Lone Star ticks are most common in the southeast, where Alpha-gal syndrome is more prevalent, but large numbers of Lone Star ticks have been found as far north as Maine and as far west as Oklahoma, according to the Mayo Clinic. I live in Minnesota, where there aren’t established populations of Lone Star ticks, but even so, Alpha-gal cases have been cropping up here since 2017.
Some researchers think it might not just be the Lone Star tick that spreads the disease.
“I think most of these allergic responses are due to the Lone Star tick, but that doesn’t account for problems that we’re having in Australia,” Commins says in a podcast on his website. “People that we know about in southern Sweden…have this same allergy, but they don’t have Lone Star ticks. So one of the myths… is that Lone Star ticks are the only cause, and that’s certainly not true.”
As tick numbers continue to grow around the country, researchers expect to see more Alpha-gal syndrome cases in even more locations.
A New Perspective on Wild Game
In some ways, contracting Alpha-gal disease is better if you’re a hunter. I have access to large quantities of wild duck and goose meat, which (when cared for and prepared properly) can be a killer substitute for red meat. Don’t believe me? Try this recipe for a sous-vide Christmas goose, this recipe for wild-duck ramen, or this tutorial on how to take your Canada goose cooking to the next level.
On the other hand, my predicament makes big-game hunting trickier. I’ve been a deer hunter since I was 12, and one of the things I’ve always loved about that is the freezer full of venison after a successful hunt. So am I going to take this deer season off? Hell no. Sure, I hunt deer for the meat, but even more so, I do it for the experience. I’ll fill my freezer with ducks and geese, and I’ll spend my deer season enjoying the hunt itself.
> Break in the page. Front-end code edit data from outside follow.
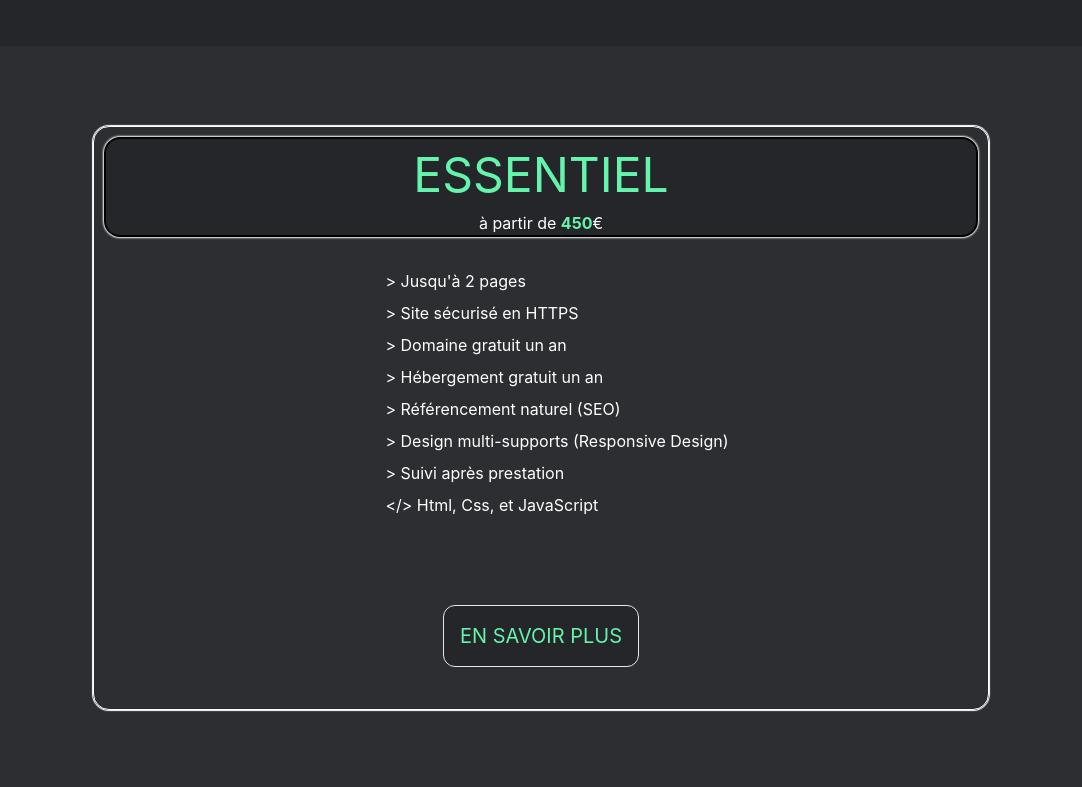
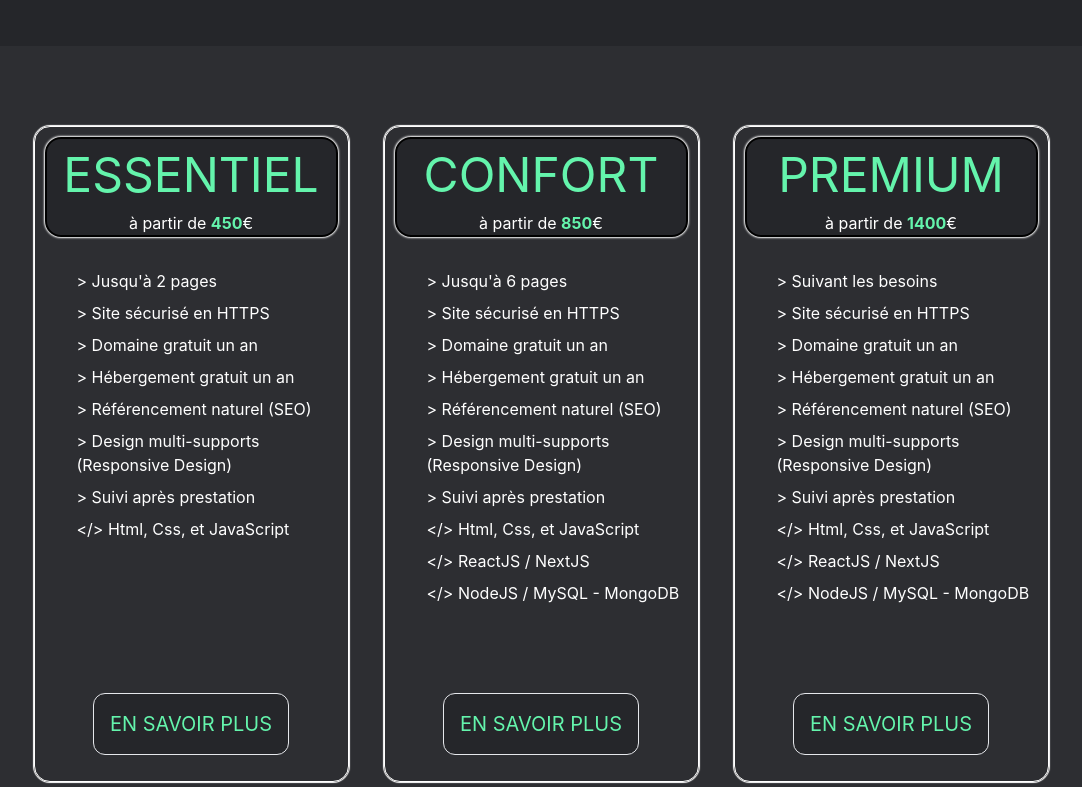
Before and after one commit to Antoine-Jo/Jonville_An, a Next.js app: page / in a window 1280 px wide. Shown: the part 2280-3067 px from the top of the page, without its empty margins (99-1181 px from the left). Built offline with nearby package versions, Linux system fonts and the light colour scheme.

Commit message:
Ajout Card Services

```diff
--- a/components/About.js
+++ b/components/About.js
@@ -40,7 +40,7 @@ export default function About() {
         </Link>
       </div>
 
-      <div className="flex flex-wrap justify-around mx-auto mt-[3rem] max-w-[1050px]">
+      <div className="flex flex-wrap justify-around mx-[1rem] sm:mx-auto mt-[3rem] max-w-[1050px]">
         <Picture title="HTML" source="/html.svg" />
 
         <Picture title="CSS" source="/css.svg" />
@@ -63,7 +63,7 @@ export default function About() {
       </div>
 
       <h2 className="self-center mt-[2rem] text-[1.8rem]">Mes Formations :</h2>
-      <div className="flex rounded-[1.2rem] h-[6.5rem] px-[10px] mx-auto mt-[3rem] mb-[5rem] items-center border-2 border-solid border-[#7451eb] max-w-[648px]">
+      <div className="flex rounded-[1.2rem] h-[6.5rem] px-[10px] mx-[1rem] sm:mx-auto mt-[3rem] mb-[5rem] items-center border-2 border-solid border-[#7451eb] max-w-[648px]">
         <Image
           src="/openclassroom.jpg"
           alt="Logo d'OpenClassrooms"
--- a/components/Card.js
+++ b/components/Card.js
@@ -1,6 +1,6 @@
-export default function Card({ title, price, number }) {
+export default function Card({ title, price, number, options, essentiel }) {
   return (
-    <div className="flex flex-col items-center border border-[#fff] border-[1px] w-[70%] rounded-2xl p-[10px] mx-auto mt-[5rem] shadow-white shadow-[0_0_1px_1px_rgba(0,0,0,0.3)]">
+    <div className="flex flex-col items-center border border-[#fff] border-[1px] w-[70%] sm:w-[45%] lg:w-[30%] rounded-2xl p-[10px] mx-auto mt-[5rem] shadow-white shadow-[0_0_1px_1px_rgba(0,0,0,0.3)]">
       <div className="border border-[#000] border-[2px] rounded-2xl w-[100%] bg-[#25262A] flex-col flex shadow-white shadow-[0_0_2px_1px_rgba(0,0,0,0.3)]">
         <h3 className="text-[3rem] self-center text-[#64F4AC]">{title}</h3>
         <p className="self-center">
@@ -20,10 +20,25 @@ export default function Card({ title, price, number }) {
         </p>
         <p className="mb-[0.5rem]">{">"} Suivi après prestation</p>
         <p className="mb-[0.5rem]">{"</>"} Html, Css, et JavaScript</p>
+        {options && <p className="mb-[0.5rem]">{"</>"} ReactJS / NextJS</p>}
+        {options && (
+          <p className="mb-[0.5rem]">{"</>"} NodeJS / MySQL - MongoDB</p>
+        )}
       </div>
-      <div className="mt-[5rem] mb-[2rem] bg-[#25262A] border p-[1rem] rounded-xl">
-        <button className="text-[#64F4AC] text-xl">EN SAVOIR PLUS</button>
-      </div>
+      {essentiel && (
+        <div className="mt-[9rem] bg-[#25262A] border p-[1rem] rounded-xl hover:scale-110 hover:animate-bounce hover:shadow-white hover:shadow-[0_0_2px_1px_rgba(0,0,0,0.3)]">
+          <button className="text-[#64F4AC] hover:text-[#fff] text-xl">
+            EN SAVOIR PLUS
+          </button>
+        </div>
+      )}
+      {options && (
+        <div className="mt-[5rem] mb-[1rem] bg-[#25262A] border p-[1rem] rounded-xl hover:scale-110 hover:animate-bounce hover:shadow-white hover:shadow-[0_0_2px_1px_rgba(0,0,0,0.3)]">
+          <button className="text-[#64F4AC] hover:text-[#fff] text-xl">
+            EN SAVOIR PLUS
+          </button>
+        </div>
+      )}
     </div>
   );
 }
--- a/components/Services.js
+++ b/components/Services.js
@@ -2,12 +2,30 @@ import Card from "./Card";
 
 export default function Services() {
   return (
-    <div id="services">
-      <Card title="ESSENTIEL" number="Jusqu'à 2 pages" price="450" />
+    <div
+      id="services"
+      className="flex flex-col max-w-[1050px] mb-[5rem] sm:flex sm:flex-row sm:flex-wrap sm:justify-evenly sm:mx-auto"
+    >
+      <Card
+        title="ESSENTIEL"
+        essentiel="essentiel"
+        number="Jusqu'à 2 pages"
+        price="450"
+      />
 
-      <Card title="CONFORT" number="Jusqu'à 6 pages" price="850" />
+      <Card
+        title="CONFORT"
+        options="options"
+        number="Jusqu'à 6 pages"
+        price="850"
+      />
 
-      <Card title="PREMIUM" number="Suivant les besoins" price="1400" />
+      <Card
+        title="PREMIUM"
+        options="options"
+        number="Suivant les besoins"
+        price="1400"
+      />
     </div>
   );
 }
```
Plus, I’ve got a big extended family of wild-game eaters, plus some friends from the city who would love a few venison roasts and steaks. And there are all kinds of great venison donation programs that turn deer into food for folks who need it. One of the reasons that researchers believe ticks and tick-borne diseases are spreading is because of growing populations of whitetails (which carry breeding ticks) around urban and suburban areas. If I kill a couple deer in high-population areas and donate the meat to folks who need it, that’s my small way of helping reset the natural balance of things. Maybe it will even earn me some good karma with the deer gods.
I still consider myself a meat hunter, but this fall I’ll just be passing the meat along to someone else. And when I throw the next venison backstrap on the grill for my wife, I might even try four slices.